# The task:
For the string "display", work out how many lines of the data contain it and give that number with nothing added.

# Data provided:
====
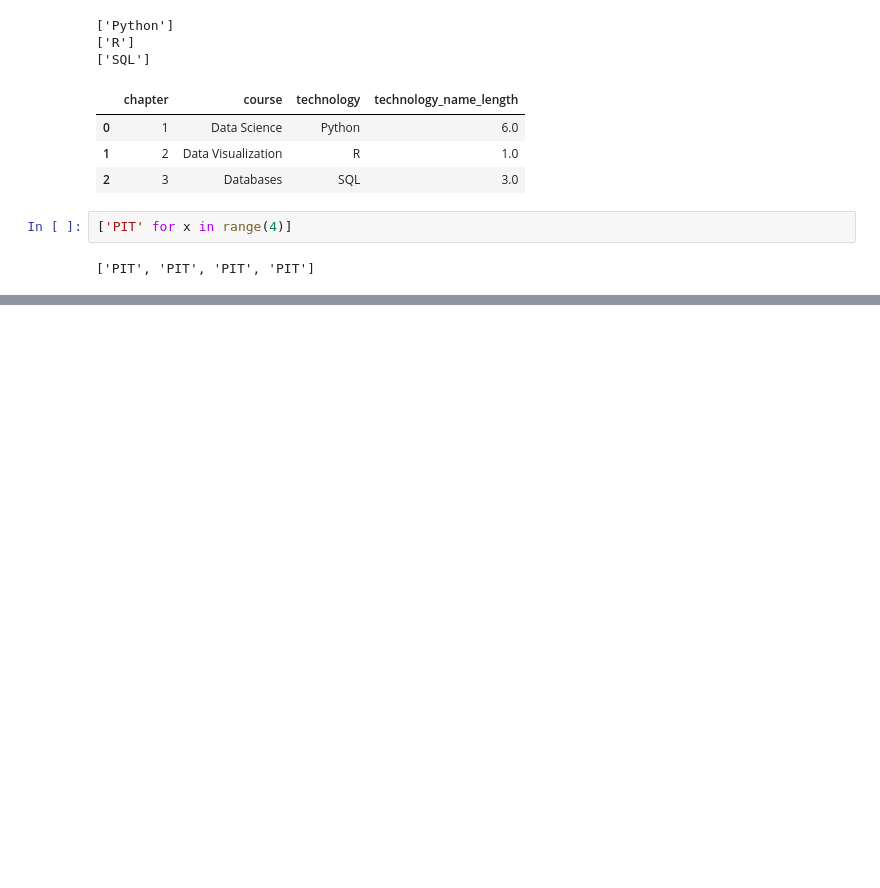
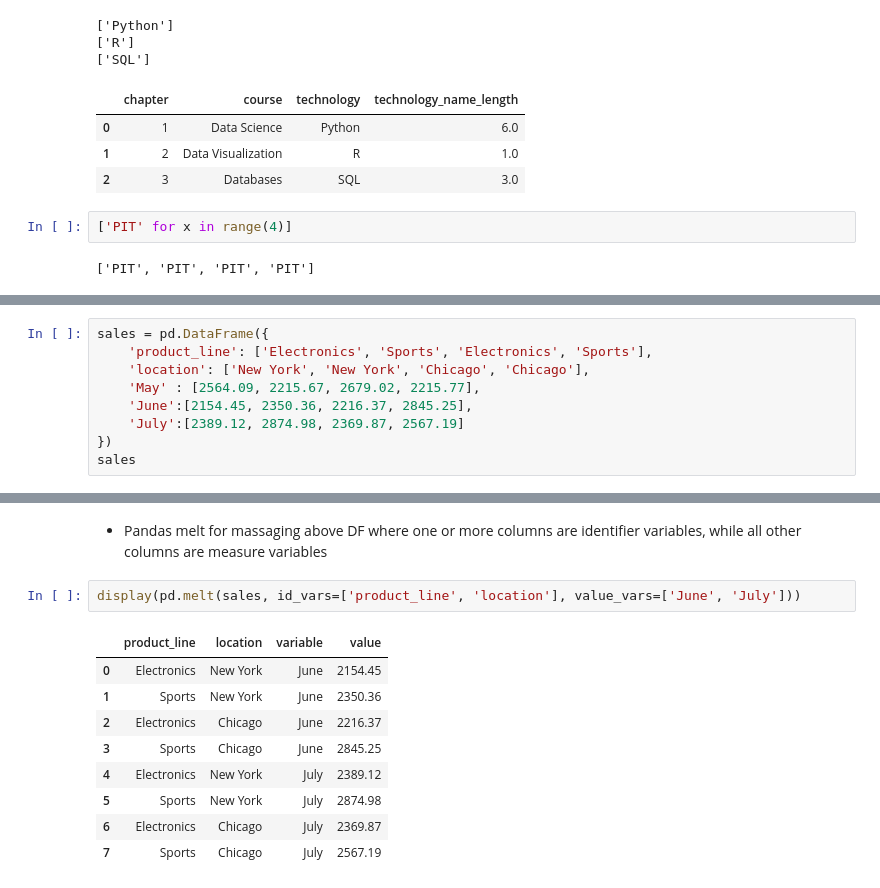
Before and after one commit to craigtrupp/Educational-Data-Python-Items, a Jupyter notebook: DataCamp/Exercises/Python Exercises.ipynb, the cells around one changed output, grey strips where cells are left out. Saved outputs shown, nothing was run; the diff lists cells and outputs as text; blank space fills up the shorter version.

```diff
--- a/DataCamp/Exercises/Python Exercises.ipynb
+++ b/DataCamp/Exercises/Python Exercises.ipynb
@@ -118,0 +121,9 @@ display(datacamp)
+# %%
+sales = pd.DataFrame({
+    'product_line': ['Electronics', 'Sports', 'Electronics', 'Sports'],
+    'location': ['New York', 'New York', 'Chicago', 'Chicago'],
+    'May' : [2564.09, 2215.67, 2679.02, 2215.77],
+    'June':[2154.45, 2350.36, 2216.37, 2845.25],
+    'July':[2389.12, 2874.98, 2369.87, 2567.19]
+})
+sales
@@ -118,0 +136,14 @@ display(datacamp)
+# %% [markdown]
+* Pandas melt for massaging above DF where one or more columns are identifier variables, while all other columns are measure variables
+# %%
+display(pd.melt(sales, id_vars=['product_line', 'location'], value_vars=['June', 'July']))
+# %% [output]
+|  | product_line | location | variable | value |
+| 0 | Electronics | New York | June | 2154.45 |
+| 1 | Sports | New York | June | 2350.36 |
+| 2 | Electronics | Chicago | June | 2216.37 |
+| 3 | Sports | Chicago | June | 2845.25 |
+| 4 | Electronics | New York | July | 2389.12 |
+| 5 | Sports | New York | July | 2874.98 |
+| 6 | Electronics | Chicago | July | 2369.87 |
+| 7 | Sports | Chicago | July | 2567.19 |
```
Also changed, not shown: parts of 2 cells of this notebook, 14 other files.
====
# Response to this task:
3